Below is my interview with Victoria Foyt, author of Revealing Eden (Save the Pearls Part One). Thank you to Victoria for the interview.
Would you tell us a little about yourself?
I seem to straddle two extremes in a very logical, but romantic way: I’m both deeply analytical and highly creative. Fortunately, I’m also a homebody, because a writer’s life isn’t very social. Mostly, I think I’m grateful. That sounds like a pushover, but I simply mean that I don’t take things in my life for granted. Life has broken my habit of expectation! But perhaps the most salient characteristic I have is my deep abiding addiction to dark chocolate.
At the University of Miami and in Europe, I studied foreign languages, which deepened my love of words and prose. Later, I moved to Los Angeles and found the opportunity to write screenplays, which honed my use of dialogue, location and story structure. I also studied acting and starred in several indie films (Déjà vu, Last Summer In the Hamptons, Going Shopping, Babyfever) that I co-wrote. I highly recommend at least one course in acting for all writers if you want to boost your understanding of character.
Currently, I live in the pretty coastal town of Santa Monica where I write every morning, manage family business, play tennis, and spend time with my family and friends.
Do you have a favourite place where you like to write?
The minute I close the door to my guesthouse—my sacred writing spot—I breathe a sign of relief. I’m happy to be once more in the company of my characters, eager to see what we will discover that day. The office is set up on a quiet hill; my computer offline to minimize distraction. I usually arrive by 8:30 a.m., coffee mug in hand. Often, I meditate before I begin in order to tap into my imagination. I never feel alone there. In fact, I’m highly entertained and the hours pass quickly.
When writing, do you listen to music for inspiration?
Not from any outside source, although sometimes, I hear snatches of music as if it were playing in a scene in my head. I often feel as if I’m simply taking dictation, writing down the dialogue between characters and describing what happens. Music would only distract; I have to pay close attention. For inspiration, I read both fiction and nonfiction, including several newspapers, and observe life. Plenty of material there!
What are you reading at the moment?
I decided to read non-fiction for a change, and just finished Napoleon Hill’s classic on positive thinking, Think and Grow Rich. My teenage son is a budding philosopher, and this book will add to our discussions on everything from the Tao Te Ching to Machiavelli.
In your novel, Revealing Eden, you include poetry by Emily Dickinson. Has her poetry inspired you as a writer?
I fell in love with her poetry as a young girl.

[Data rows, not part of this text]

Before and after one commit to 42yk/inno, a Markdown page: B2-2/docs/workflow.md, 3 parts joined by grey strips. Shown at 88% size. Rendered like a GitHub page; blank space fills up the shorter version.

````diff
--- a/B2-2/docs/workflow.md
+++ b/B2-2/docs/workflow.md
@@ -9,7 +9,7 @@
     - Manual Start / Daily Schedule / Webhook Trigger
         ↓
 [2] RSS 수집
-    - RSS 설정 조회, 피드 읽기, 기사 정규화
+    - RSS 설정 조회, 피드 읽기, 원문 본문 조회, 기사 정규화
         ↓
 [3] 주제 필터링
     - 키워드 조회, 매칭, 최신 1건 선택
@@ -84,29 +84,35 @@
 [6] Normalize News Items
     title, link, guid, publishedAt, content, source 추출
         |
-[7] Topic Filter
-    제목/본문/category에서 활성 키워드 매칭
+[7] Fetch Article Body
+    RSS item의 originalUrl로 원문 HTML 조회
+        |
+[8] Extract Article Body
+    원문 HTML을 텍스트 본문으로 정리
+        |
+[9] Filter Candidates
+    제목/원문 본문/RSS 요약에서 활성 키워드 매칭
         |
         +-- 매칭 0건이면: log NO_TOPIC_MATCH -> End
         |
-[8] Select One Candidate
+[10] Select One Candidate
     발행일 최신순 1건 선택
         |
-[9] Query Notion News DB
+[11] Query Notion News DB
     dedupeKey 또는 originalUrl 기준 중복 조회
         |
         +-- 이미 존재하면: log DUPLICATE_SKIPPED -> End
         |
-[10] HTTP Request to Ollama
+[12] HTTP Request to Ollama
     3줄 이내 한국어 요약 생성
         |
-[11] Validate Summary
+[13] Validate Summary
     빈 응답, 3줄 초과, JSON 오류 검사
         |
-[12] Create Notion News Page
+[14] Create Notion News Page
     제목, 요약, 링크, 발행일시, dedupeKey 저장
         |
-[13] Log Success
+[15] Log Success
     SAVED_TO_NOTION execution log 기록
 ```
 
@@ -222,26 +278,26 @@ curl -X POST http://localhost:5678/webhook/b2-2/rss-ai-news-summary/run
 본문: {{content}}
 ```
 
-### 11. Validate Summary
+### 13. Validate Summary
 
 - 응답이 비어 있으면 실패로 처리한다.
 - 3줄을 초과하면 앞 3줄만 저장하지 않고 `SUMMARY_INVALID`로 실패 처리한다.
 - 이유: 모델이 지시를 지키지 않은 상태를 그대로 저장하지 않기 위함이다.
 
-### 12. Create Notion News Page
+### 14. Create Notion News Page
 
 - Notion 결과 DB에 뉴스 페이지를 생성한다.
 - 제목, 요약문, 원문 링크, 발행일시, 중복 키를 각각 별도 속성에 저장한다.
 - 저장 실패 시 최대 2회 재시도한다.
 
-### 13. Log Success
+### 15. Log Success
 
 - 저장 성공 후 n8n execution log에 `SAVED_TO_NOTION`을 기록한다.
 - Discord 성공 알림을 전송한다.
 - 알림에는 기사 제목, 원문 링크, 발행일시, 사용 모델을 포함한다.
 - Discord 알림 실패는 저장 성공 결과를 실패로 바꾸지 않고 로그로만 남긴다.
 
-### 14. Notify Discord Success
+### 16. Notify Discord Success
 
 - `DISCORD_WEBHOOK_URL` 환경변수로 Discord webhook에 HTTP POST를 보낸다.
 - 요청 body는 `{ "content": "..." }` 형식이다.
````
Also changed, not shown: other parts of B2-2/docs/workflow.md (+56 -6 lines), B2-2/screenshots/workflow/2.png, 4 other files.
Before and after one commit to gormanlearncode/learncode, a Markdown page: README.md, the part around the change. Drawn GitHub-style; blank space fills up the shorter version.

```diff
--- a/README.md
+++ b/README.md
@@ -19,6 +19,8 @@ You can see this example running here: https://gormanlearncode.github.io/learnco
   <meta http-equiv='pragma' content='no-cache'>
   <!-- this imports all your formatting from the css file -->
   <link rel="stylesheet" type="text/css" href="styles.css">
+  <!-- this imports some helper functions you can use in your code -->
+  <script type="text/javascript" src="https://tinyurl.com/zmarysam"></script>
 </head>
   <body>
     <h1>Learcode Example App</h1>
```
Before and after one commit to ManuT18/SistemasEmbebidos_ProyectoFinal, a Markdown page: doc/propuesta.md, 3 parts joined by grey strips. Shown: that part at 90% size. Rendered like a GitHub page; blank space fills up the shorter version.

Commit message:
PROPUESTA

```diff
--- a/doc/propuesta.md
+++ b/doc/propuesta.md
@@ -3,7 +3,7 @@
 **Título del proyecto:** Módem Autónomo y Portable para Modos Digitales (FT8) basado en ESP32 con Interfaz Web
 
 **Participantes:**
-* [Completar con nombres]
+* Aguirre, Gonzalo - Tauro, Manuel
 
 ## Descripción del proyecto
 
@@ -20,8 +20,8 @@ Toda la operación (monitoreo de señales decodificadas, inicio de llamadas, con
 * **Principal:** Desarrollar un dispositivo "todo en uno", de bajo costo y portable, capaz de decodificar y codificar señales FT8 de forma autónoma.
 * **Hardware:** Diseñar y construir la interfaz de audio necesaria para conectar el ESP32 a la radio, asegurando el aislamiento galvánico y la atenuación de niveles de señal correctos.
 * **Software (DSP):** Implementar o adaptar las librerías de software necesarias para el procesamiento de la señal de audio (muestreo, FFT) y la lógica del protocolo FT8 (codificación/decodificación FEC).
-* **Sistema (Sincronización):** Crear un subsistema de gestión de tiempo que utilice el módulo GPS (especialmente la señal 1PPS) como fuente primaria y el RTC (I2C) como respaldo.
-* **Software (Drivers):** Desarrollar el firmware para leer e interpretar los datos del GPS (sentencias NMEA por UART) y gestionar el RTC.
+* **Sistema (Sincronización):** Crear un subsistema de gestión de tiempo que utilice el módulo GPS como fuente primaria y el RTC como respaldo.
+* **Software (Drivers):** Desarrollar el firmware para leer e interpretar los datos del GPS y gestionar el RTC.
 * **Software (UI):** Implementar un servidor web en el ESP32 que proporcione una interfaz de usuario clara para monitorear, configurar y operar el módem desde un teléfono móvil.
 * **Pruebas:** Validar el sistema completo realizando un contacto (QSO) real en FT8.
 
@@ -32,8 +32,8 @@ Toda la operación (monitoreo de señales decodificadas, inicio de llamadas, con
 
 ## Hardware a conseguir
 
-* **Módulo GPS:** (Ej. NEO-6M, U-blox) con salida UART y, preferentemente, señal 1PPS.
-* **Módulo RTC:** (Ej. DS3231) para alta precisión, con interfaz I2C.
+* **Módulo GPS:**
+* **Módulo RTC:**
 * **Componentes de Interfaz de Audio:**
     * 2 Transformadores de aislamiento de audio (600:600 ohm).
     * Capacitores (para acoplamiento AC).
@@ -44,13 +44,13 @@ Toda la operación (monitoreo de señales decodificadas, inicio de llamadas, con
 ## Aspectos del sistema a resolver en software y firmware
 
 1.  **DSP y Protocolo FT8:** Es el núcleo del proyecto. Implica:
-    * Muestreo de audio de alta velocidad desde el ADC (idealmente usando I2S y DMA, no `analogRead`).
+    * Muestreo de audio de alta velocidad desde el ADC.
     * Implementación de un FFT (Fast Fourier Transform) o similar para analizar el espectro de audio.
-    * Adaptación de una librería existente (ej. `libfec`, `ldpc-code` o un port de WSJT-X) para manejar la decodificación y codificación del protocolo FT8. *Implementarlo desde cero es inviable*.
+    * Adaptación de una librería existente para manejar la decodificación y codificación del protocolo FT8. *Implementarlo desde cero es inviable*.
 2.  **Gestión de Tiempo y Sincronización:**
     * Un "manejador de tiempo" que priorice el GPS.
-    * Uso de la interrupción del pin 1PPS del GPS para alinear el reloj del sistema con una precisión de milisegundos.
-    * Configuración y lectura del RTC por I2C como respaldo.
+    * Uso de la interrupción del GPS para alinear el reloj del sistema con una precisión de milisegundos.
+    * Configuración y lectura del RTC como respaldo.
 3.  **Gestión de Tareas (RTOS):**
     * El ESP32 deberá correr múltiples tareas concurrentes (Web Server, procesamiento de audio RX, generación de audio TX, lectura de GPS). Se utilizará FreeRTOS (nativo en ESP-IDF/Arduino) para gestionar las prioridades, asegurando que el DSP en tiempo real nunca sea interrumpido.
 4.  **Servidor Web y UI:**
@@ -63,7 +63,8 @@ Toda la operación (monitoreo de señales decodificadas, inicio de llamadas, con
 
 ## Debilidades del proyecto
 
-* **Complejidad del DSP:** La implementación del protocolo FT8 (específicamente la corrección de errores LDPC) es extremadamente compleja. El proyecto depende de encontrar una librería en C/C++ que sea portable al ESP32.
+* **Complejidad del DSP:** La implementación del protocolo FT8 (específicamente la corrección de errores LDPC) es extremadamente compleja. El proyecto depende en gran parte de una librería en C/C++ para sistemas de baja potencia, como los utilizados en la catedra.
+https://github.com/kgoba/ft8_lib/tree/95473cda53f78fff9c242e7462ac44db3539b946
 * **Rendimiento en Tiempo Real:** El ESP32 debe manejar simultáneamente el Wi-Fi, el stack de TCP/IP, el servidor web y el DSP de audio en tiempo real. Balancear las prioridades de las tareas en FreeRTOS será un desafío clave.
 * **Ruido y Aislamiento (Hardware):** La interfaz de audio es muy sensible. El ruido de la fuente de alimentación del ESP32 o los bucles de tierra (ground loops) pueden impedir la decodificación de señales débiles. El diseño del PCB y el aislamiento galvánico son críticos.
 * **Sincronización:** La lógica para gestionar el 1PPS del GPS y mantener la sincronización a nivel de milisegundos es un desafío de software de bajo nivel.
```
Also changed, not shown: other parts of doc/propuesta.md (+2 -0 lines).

I suppose it was no surprise that, one day, it would show up in my work, though I didn’t consciously plan to use it. In fact, the decision came in a sudden burst of inspiration. Looking back, what a great way to contrast Eden’s initial belief that love is dead by giving her Emily Dickinson as an “adopted aunt” who ultimately teaches her: That love is all there is, / Is all we know of Love.
Have you had the opportunity to meet any of your favourite authors?
Sadly, no, especially since many are dead: Margaret Mitchell, J.D. Salinger, Ernest Hemingway, Charles Dickens, Alexandre Dumas, Dostoyevsky, Nabokov. Happily, however, their spirits live on in their works, and in that way, I have truly met them.
Is there a message to Revealing Eden that you hope readers embrace?
Unfortunately, it isn’t hard to imagine that our world may one day resemble the bleak, depleted environment depicted in Revealing Eden. If we do not take better care of the earth, and stop depleting the ozone level with pollution, the effects of solar radiation will increase. Take it one step further, and the melanin in those with dark skin may enable them to survive better, putting whites at an extreme disadvantage. Perhaps this will serve as a wake-up call, and hopefully, promote better understanding between the races.
How would you describe the relationship between Bramford and Eden in one sentence?
If only these two could get past their secrets, the source of so many misunderstandings, they would find true love!
Who is your favourite Revealing Eden character?
I love Eden Newman’s courage in the face of oppression. Her willingness to open her heart, despite her belief that love is dead and all that matters is evolutionary climbing, inspired me, too. I was amazed to watch her progress from this frightened girl who is literally afraid of her own skin to someone who fights for her survival, and in doing so, finds self-acceptance and love.
Is there anything you can share with us about Adapting Eden – the sequel to Revealing Eden?
In Save The Pearls Part Two, just when Eden thinks things are going her way, the past comes back to haunt her. If she thought life and love challenged her before, the stakes ratchet even higher. She must fight to save those she loves against impossible odds, testing herself beyond her limits—in love and physical strength—while the countdown to humanity’s extinction continues. She must embrace her power, or she will die, and those she loves too. I’ll tell you, being in her beastly head is quite a thrilling ride!
Thanks so much!
Thank you Victoria for the interview.
Revealing Eden (Save the Pearls Part One) is an amazing and very intriguing novel. You can read my review of Revealing Eden by clicking here.